It has been weeks since Charles Barkley said anything critical of the Miami Heat, but our long national nightmare is now over. The Round Mound of Rebound appeared on ESPN Radio's Waddle & Silvy Show on Wednesday and revived his favorite pastime: taking LeBron James down a peg.
Perhaps beating a dead horse is part of an exercise plan to complement his Weight Watchers endorsement program. Barkley is basically rehashing the same points he has made about James for the past year: James does not have the killer instinct necessary for true basketball greatness.
Asked about James' apparent disappearance while the Heat blew a 17-point lead in a loss to the Golden State Warriors on Tuesday night, Barkley said the problem was that James deferred to Dwyane Wade, who returned to the Heat line-up following a three-game absence.
"[James] went from scoring 30 points a game last week when Dwyane was out to when Dwyane came back, he stepped back a little bit," Barkley said.
"I tell people, LeBron James is a great, great player. But I think he's just one of those nice guys, 'Well Dwyane's back, I'm going to defer to him.'"
"My personal opinion is he just doesn't have an aggressive personality," he added.
"You saw when Dwyane was out, LeBron had like monster games. He almost averaged a triple-double." James sat out one of those three games with an injury of his own, but in the other two he averaged 32.5 points, 12 assists and 7.5 rebounds.
Not that a sample size of two games says anything about the difference when Wade is off the court.

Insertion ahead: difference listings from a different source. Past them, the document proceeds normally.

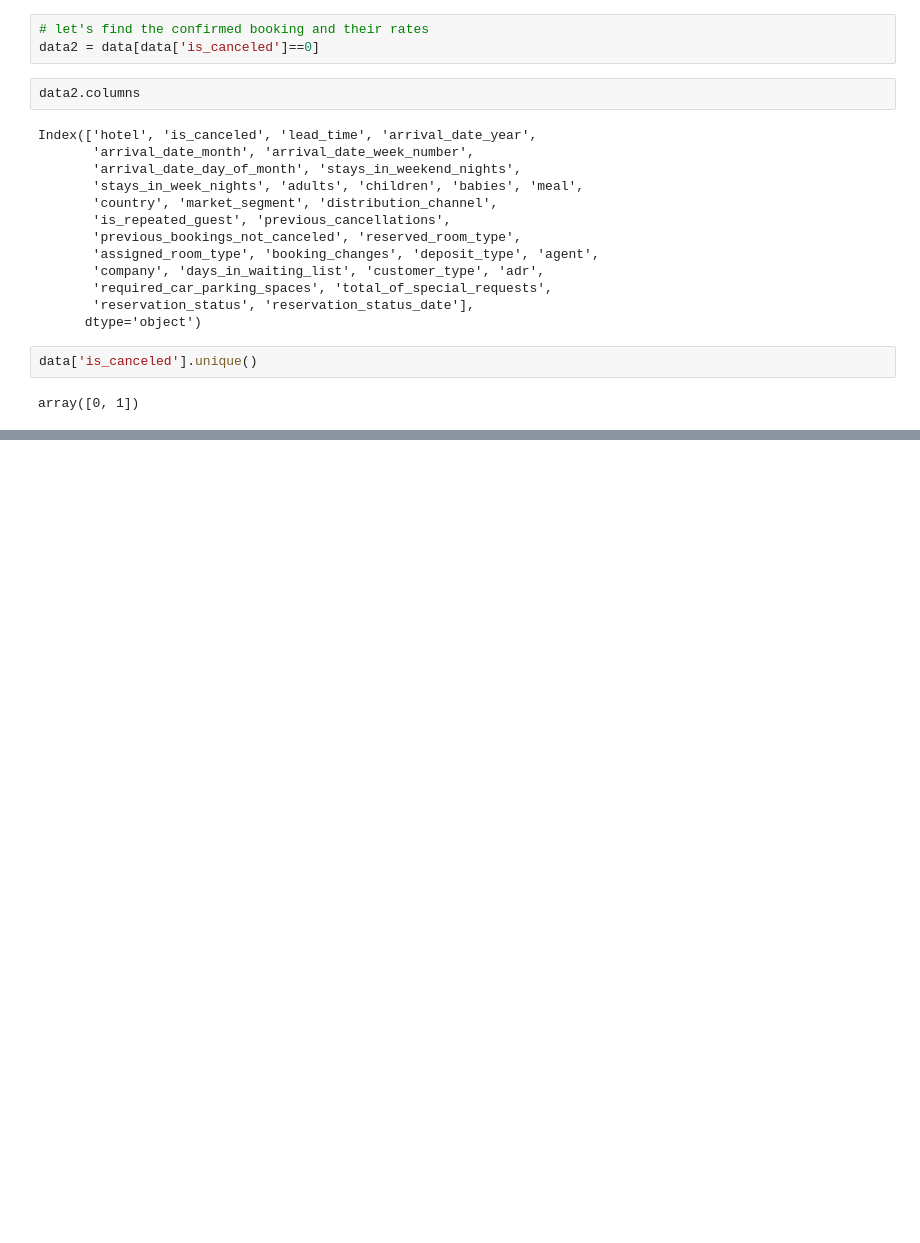
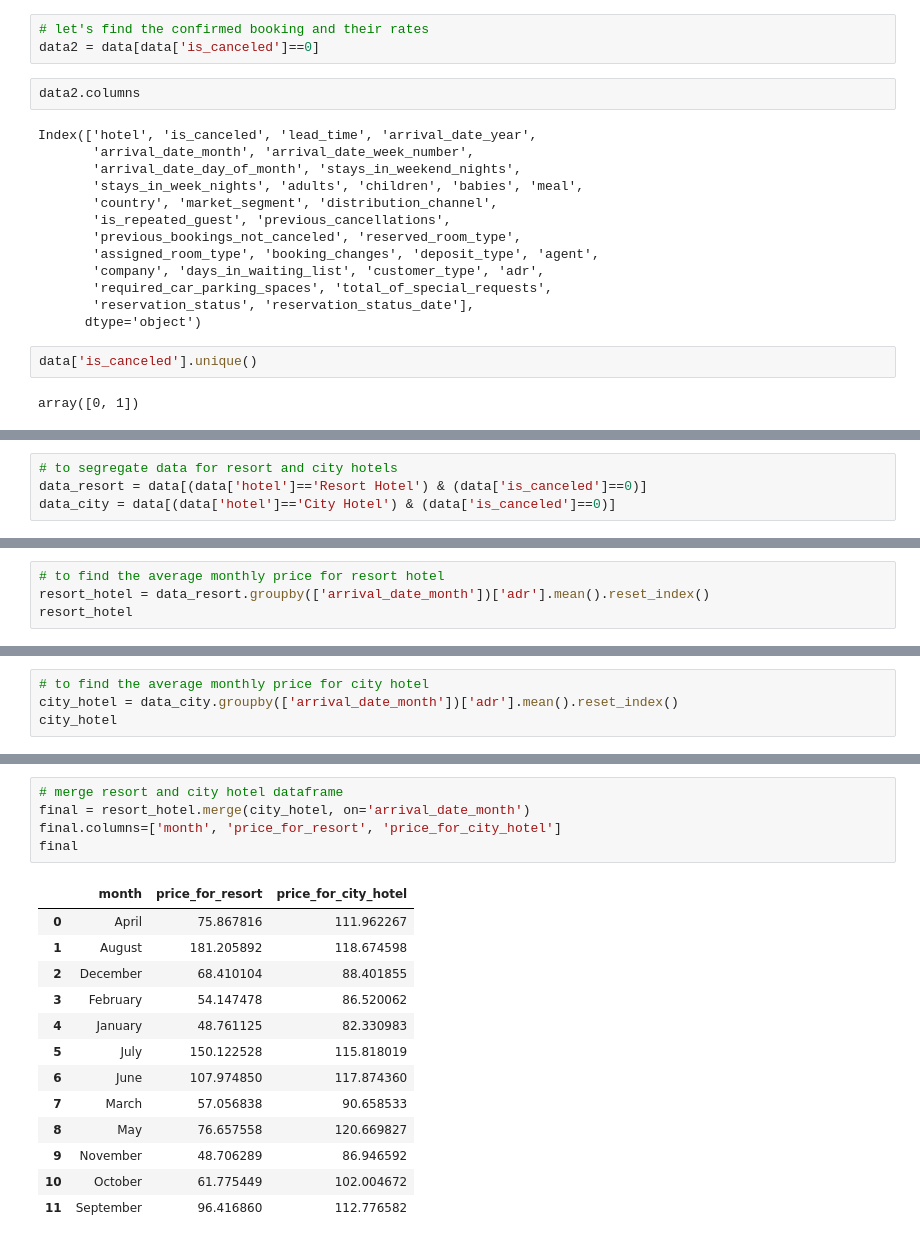
Before and after one commit to izharul-haque/Hotel-Booking-Cancellation-Prediction, a Jupyter notebook: Hotelbooking_Cancellationprediction.ipynb, the cells around one changed output, grey strips where cells are left out. Drawn from its saved outputs; the diff is of its cells as text; blank space fills up the shorter version.

```diff
--- a/Hotelbooking_Cancellationprediction.ipynb
+++ b/Hotelbooking_Cancellationprediction.ipynb
@@ -317,0 +317,4 @@ AttributeError: ignored
+# %%
+# to segregate data for resort and city hotels
+data_resort = data[(data['hotel']=='Resort Hotel') & (data['is_canceled']==0)]
+data_city = data[(data['hotel']=='City Hotel') & (data['is_canceled']==0)]
@@ -317,0 +330,4 @@ AttributeError: ignored
+# %%
+# to find the average monthly price for resort hotel
+resort_hotel = data_resort.groupby(['arrival_date_month'])['adr'].mean().reset_index()
+resort_hotel
@@ -317,0 +348,4 @@ AttributeError: ignored
+# %%
+# to find the average monthly price for city hotel
+city_hotel = data_city.groupby(['arrival_date_month'])['adr'].mean().reset_index()
+city_hotel
@@ -317,0 +366,19 @@ AttributeError: ignored
+# %%
+# merge resort and city hotel dataframe
+final = resort_hotel.merge(city_hotel, on='arrival_date_month')
+final.columns=['month', 'price_for_resort', 'price_for_city_hotel']
+final
+# %% [output]
+|  | month | price_for_resort | price_for_city_hotel |
+| 0 | April | 75.867816 | 111.962267 |
+| 1 | August | 181.205892 | 118.674598 |
+| 2 | December | 68.410104 | 88.401855 |
+| 3 | February | 54.147478 | 86.520062 |
+| 4 | January | 48.761125 | 82.330983 |
+| 5 | July | 150.122528 | 115.818019 |
+| 6 | June | 107.974850 | 117.874360 |
+| 7 | March | 57.056838 | 90.658533 |
+| 8 | May | 76.657558 | 120.669827 |
+| 9 | November | 48.706289 | 86.946592 |
+| 10 | October | 61.775449 | 102.004672 |
+| 11 | September | 96.416860 | 112.776582 |
```
Also changed, not shown: parts of 12 cells of this notebook.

As often happens when the subject of James comes up, Barkley is cherry-picking statistics that confirm his own bias, rather than taking an objective look at the entire situation.
In the seven games in which both Wade and James have taken the floor this season, James averaged 28.9 points, 6.6 assists, and 8.1 rebounds. If that is disappointing to Barkley, then it is unlikely James could do anything at all to satisfy him.
Besides, James' supposed disappearance in the fourth quarter of the Warriors loss (he did not attempt a single field goal in the fourth quarter, and only drew one foul) ignores a hugely important fact. On multiple occasions in the quarter, James had the ball on offense, drew a double- or triple-team, and made passes to wide-open teammates with a chance to score. On each play, the teammate failed to knock down the open shot.
If Udonis Haslem or Mario Chalmers had made just one of those open looks they had received as a result of James' attention, the Heat would have won and Barkley would not even be talking about James right now.
But those shots did not fall, and the blame somehow falls on James, yet again. Just because Barkley is talking about James again does not mean he needs to be taken seriously.